PROBLEM STATEMENT:
Lines containing the string "indices": how many are there below? Answer with the number only.

RECORDS FOR THE TASK:
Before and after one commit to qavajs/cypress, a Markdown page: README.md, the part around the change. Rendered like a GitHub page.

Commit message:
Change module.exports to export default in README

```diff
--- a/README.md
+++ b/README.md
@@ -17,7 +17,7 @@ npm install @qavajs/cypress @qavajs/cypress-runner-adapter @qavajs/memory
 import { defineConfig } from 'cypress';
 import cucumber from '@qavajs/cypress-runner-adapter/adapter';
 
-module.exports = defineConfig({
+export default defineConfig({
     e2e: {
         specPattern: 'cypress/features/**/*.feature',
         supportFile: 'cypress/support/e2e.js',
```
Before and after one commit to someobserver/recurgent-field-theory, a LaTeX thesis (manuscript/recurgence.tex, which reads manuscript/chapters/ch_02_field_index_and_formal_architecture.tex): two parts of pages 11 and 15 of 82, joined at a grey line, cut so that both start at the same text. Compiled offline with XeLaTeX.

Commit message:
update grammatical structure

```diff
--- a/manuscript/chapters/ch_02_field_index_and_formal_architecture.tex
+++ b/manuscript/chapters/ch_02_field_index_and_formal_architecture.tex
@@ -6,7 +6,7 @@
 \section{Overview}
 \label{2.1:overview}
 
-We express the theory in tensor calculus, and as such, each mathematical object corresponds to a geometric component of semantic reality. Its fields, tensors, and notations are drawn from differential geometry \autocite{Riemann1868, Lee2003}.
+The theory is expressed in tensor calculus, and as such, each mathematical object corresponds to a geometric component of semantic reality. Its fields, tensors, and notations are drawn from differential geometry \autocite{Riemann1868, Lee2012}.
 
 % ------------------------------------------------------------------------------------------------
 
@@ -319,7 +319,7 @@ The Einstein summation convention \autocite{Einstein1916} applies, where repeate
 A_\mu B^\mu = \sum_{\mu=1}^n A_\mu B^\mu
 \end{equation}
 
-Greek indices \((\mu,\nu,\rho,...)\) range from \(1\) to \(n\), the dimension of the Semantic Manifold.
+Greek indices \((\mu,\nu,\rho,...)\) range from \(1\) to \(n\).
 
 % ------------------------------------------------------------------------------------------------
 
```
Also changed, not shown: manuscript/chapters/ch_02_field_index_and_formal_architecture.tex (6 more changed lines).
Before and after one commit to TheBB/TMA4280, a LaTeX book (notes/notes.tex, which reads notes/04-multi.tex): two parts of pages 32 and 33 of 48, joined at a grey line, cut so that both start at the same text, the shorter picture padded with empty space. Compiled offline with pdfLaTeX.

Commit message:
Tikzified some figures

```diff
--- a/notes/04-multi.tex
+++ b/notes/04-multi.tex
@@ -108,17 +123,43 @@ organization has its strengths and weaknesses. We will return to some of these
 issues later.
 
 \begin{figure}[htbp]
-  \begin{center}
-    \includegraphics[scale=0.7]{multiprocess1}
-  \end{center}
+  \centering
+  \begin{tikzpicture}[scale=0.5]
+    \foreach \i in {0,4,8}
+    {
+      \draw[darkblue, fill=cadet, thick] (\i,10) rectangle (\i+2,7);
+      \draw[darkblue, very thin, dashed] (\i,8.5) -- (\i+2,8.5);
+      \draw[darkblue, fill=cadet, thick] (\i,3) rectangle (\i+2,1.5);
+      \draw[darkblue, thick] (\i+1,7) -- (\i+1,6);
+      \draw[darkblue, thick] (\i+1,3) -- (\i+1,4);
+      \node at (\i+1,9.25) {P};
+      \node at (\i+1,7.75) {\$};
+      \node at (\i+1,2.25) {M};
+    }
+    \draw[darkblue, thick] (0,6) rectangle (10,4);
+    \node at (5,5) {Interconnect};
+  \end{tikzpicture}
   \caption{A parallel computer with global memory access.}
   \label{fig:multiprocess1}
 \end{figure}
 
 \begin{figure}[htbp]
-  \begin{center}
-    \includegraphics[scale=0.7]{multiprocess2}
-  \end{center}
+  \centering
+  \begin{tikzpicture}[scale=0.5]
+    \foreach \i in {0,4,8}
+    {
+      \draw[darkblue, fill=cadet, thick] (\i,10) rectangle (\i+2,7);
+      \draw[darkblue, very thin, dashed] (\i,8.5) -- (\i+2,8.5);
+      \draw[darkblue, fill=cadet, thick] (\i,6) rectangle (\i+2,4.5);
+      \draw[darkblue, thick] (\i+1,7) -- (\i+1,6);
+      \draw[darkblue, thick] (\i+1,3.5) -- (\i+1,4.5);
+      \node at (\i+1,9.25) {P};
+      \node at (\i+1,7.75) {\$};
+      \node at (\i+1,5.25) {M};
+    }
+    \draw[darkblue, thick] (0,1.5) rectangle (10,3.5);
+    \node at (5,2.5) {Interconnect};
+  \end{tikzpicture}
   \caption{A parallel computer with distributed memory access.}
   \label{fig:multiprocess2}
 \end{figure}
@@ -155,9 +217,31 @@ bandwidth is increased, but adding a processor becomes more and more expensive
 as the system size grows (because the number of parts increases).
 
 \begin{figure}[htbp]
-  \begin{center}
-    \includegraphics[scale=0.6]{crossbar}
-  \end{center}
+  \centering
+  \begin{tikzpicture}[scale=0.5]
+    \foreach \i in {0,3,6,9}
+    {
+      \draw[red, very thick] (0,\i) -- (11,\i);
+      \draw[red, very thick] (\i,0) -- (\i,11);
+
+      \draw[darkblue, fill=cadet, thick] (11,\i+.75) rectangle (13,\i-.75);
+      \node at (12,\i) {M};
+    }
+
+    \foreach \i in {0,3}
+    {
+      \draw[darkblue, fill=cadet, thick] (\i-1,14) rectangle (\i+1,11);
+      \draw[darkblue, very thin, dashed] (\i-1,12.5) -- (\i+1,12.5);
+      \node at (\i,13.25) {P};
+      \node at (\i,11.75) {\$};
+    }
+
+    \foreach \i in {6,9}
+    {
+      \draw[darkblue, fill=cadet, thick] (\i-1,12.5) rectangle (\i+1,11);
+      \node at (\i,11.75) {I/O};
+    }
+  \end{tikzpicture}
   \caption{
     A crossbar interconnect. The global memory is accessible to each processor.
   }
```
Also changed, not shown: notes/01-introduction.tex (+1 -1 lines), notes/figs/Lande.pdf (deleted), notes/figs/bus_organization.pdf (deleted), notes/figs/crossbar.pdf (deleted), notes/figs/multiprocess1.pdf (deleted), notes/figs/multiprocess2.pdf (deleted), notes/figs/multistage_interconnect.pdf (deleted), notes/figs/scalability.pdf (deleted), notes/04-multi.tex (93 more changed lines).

TASK RESULT:
2